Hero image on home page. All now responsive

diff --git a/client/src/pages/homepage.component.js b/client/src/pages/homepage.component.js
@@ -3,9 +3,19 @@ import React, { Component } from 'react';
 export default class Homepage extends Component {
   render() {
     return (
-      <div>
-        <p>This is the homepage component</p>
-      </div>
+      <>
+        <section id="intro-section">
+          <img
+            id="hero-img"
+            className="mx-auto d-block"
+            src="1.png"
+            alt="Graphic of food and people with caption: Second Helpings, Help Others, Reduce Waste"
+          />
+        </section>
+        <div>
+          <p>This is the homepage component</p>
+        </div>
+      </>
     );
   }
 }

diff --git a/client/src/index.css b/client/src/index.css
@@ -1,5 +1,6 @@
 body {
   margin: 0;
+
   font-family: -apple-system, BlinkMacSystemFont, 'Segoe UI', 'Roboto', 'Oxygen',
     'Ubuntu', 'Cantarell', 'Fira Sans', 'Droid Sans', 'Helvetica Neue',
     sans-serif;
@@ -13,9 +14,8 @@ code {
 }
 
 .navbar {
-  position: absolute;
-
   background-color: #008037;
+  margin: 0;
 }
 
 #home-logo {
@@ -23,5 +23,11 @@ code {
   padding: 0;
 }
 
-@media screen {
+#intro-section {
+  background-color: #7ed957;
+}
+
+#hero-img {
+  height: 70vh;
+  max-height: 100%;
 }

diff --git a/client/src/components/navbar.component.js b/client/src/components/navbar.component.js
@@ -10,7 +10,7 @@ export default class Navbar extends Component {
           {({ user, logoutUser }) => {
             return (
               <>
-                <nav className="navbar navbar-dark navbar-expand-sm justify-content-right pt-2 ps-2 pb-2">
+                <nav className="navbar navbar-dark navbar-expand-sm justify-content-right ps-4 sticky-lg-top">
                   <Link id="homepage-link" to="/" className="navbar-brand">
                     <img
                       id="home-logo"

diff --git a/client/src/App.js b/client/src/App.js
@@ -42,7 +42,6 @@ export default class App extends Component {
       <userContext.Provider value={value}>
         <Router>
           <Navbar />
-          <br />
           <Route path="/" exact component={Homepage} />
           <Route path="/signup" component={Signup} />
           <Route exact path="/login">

+++

Task directions: Copy out the whole listing exactly; please set it all down.

Finished exercise:
Hero image on home page. All now responsive

diff --git a/client/src/pages/homepage.component.js b/client/src/pages/homepage.component.js
@@ -3,9 +3,19 @@ import React, { Component } from 'react';
 export default class Homepage extends Component {
   render() {
     return (
-      <div>
-        <p>This is the homepage component</p>
-      </div>
+      <>
+        <section id="intro-section">
+          <img
+            id="hero-img"
+            className="mx-auto d-block"
+            src="1.png"
+            alt="Graphic of food and people with caption: Second Helpings, Help Others, Reduce Waste"
+          />
+        </section>
+        <div>
+          <p>This is the homepage component</p>
+        </div>
+      </>
     );
   }
 }

diff --git a/client/src/index.css b/client/src/index.css
@@ -1,5 +1,6 @@
 body {
   margin: 0;
+
   font-family: -apple-system, BlinkMacSystemFont, 'Segoe UI', 'Roboto', 'Oxygen',
     'Ubuntu', 'Cantarell', 'Fira Sans', 'Droid Sans', 'Helvetica Neue',
     sans-serif;
@@ -13,9 +14,8 @@ code {
 }
 
 .navbar {
-  position: absolute;
-
   background-color: #008037;
+  margin: 0;
 }
 
 #home-logo {
@@ -23,5 +23,11 @@ code {
   padding: 0;
 }
 
-@media screen {
+#intro-section {
+  background-color: #7ed957;
+}
+
+#hero-img {
+  height: 70vh;
+  max-height: 100%;
 }

diff --git a/client/src/components/navbar.component.js b/client/src/components/navbar.component.js
@@ -10,7 +10,7 @@ export default class Navbar extends Component {
           {({ user, logoutUser }) => {
             return (
               <>
-                <nav className="navbar navbar-dark navbar-expand-sm justify-content-right pt-2 ps-2 pb-2">
+                <nav className="navbar navbar-dark navbar-expand-sm justify-content-right ps-4 sticky-lg-top">
                   <Link id="homepage-link" to="/" className="navbar-brand">
                     <img
                       id="home-logo"

diff --git a/client/src/App.js b/client/src/App.js
@@ -42,7 +42,6 @@ export default class App extends Component {
       <userContext.Provider value={value}>
         <Router>
           <Navbar />
-          <br />
           <Route path="/" exact component={Homepage} />
           <Route path="/signup" component={Signup} />
           <Route exact path="/login">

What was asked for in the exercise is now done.